YOUR ASSIGNMENT →
Find each line below that includes "runtime", then copy it.

****

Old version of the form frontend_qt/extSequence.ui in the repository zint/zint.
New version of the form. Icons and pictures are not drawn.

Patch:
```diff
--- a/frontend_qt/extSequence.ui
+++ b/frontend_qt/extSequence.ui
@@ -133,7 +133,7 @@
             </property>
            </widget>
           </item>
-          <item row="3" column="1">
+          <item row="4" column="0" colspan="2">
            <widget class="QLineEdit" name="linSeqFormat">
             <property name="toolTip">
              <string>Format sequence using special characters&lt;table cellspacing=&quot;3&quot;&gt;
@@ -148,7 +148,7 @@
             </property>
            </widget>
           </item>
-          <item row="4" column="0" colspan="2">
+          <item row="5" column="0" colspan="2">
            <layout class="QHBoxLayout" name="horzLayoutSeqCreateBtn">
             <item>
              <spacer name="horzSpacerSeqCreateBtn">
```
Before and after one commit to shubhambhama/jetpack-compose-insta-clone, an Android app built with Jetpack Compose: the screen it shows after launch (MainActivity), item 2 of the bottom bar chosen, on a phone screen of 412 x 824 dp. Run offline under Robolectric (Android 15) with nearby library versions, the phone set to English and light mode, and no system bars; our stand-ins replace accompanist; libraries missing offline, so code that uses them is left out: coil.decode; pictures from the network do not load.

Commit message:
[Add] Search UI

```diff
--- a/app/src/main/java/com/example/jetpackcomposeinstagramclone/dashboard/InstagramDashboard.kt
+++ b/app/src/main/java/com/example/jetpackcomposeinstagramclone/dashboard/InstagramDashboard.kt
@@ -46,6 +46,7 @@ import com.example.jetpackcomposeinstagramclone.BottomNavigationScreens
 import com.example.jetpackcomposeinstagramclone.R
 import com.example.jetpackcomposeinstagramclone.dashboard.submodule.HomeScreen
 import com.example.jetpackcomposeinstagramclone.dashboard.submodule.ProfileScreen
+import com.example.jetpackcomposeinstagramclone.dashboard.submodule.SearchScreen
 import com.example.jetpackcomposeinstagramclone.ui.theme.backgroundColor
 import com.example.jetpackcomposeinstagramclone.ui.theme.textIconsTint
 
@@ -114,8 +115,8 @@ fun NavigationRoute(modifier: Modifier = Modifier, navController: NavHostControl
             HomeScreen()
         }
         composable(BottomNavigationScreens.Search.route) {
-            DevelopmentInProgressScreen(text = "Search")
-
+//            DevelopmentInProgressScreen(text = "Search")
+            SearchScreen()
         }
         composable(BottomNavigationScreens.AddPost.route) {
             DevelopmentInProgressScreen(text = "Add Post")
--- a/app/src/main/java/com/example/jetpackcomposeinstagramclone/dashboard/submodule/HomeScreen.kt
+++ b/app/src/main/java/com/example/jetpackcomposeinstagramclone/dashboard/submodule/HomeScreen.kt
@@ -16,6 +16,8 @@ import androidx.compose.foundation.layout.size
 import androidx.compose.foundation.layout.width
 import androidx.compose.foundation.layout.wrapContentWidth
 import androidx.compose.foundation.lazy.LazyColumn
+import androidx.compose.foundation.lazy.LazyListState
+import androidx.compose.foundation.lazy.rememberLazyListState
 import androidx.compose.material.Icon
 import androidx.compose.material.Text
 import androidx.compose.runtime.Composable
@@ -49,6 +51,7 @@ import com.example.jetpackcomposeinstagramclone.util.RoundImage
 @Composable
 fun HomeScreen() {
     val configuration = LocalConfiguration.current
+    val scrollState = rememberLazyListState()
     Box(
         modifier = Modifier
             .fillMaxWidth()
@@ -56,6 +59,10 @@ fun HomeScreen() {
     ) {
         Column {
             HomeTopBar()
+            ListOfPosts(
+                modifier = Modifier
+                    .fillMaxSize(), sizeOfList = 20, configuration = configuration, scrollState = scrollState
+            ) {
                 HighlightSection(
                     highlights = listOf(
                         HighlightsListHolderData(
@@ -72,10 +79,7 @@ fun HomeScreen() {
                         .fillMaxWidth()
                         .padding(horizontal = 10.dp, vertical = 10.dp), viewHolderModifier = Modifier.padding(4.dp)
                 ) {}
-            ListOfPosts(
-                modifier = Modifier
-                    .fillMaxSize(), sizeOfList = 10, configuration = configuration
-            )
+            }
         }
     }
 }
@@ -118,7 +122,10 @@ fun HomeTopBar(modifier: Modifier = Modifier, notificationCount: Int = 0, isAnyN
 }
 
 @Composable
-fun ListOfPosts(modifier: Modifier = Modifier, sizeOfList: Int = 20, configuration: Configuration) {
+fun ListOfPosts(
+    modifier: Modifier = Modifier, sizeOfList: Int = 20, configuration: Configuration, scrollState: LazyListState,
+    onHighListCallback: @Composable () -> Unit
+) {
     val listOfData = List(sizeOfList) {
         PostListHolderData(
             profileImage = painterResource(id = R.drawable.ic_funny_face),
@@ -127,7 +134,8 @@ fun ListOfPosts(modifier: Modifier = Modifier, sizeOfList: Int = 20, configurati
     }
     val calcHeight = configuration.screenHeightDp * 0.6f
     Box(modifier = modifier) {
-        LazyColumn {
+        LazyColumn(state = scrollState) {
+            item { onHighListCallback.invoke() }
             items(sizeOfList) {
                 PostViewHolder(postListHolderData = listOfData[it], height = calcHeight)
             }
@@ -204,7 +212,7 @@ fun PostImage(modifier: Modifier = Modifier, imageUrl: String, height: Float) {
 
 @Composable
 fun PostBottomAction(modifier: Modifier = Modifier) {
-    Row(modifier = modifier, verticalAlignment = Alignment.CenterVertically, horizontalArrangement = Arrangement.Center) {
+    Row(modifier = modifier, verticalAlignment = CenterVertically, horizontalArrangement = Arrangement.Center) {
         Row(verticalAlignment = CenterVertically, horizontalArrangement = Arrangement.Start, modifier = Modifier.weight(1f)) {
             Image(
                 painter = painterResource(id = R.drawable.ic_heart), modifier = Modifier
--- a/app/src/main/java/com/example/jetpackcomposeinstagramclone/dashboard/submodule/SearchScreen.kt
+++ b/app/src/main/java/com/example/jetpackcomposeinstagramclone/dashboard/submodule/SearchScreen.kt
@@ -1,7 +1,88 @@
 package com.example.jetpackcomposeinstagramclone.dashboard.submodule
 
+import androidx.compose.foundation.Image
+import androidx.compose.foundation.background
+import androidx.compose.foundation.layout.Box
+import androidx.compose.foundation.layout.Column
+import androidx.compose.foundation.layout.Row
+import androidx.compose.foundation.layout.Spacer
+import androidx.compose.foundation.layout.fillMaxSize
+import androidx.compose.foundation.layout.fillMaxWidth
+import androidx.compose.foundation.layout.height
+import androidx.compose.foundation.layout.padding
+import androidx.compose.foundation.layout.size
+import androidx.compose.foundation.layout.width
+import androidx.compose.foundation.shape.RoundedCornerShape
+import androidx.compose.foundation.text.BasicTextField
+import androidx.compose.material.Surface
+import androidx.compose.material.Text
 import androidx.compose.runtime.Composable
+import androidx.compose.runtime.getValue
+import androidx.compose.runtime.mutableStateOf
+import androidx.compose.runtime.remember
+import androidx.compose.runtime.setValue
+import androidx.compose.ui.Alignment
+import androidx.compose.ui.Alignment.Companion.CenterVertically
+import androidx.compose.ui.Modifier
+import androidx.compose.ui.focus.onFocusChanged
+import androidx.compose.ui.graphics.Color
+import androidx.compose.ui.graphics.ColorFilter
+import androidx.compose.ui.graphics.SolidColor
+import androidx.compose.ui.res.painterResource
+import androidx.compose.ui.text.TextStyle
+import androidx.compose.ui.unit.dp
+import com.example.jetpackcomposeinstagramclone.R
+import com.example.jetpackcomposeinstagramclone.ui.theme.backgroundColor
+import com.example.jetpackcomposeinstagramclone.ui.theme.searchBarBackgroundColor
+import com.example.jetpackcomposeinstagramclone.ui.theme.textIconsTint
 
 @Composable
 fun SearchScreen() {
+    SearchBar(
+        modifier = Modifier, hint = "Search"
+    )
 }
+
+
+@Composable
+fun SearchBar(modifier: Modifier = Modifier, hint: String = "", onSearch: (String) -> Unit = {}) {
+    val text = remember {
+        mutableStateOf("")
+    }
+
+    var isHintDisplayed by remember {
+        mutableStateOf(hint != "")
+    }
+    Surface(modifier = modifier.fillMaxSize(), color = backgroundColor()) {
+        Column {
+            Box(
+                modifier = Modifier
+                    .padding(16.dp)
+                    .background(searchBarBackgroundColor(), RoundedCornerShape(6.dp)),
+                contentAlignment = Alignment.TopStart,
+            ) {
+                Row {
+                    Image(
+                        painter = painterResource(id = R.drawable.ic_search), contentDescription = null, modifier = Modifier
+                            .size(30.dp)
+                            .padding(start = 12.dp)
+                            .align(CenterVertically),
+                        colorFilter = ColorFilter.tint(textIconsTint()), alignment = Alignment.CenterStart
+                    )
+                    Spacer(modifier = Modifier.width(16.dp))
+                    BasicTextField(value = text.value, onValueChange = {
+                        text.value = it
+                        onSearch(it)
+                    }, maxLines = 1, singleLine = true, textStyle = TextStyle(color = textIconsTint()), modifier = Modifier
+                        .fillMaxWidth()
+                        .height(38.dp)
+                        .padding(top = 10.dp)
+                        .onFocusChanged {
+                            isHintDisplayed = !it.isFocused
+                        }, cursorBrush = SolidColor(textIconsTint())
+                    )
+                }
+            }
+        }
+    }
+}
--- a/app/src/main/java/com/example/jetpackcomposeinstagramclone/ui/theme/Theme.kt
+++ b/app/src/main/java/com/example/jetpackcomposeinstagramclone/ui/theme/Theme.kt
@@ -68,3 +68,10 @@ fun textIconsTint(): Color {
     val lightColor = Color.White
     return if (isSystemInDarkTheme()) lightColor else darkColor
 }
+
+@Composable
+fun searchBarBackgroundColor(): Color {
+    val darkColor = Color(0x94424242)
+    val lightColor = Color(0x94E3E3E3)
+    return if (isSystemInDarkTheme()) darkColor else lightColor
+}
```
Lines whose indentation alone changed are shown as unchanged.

****

ANSWER BOX →
 import androidx.compose.runtime.Composable
 import androidx.compose.runtime.Composable
+import androidx.compose.runtime.getValue
+import androidx.compose.runtime.mutableStateOf
+import androidx.compose.runtime.remember
+import androidx.compose.runtime.setValue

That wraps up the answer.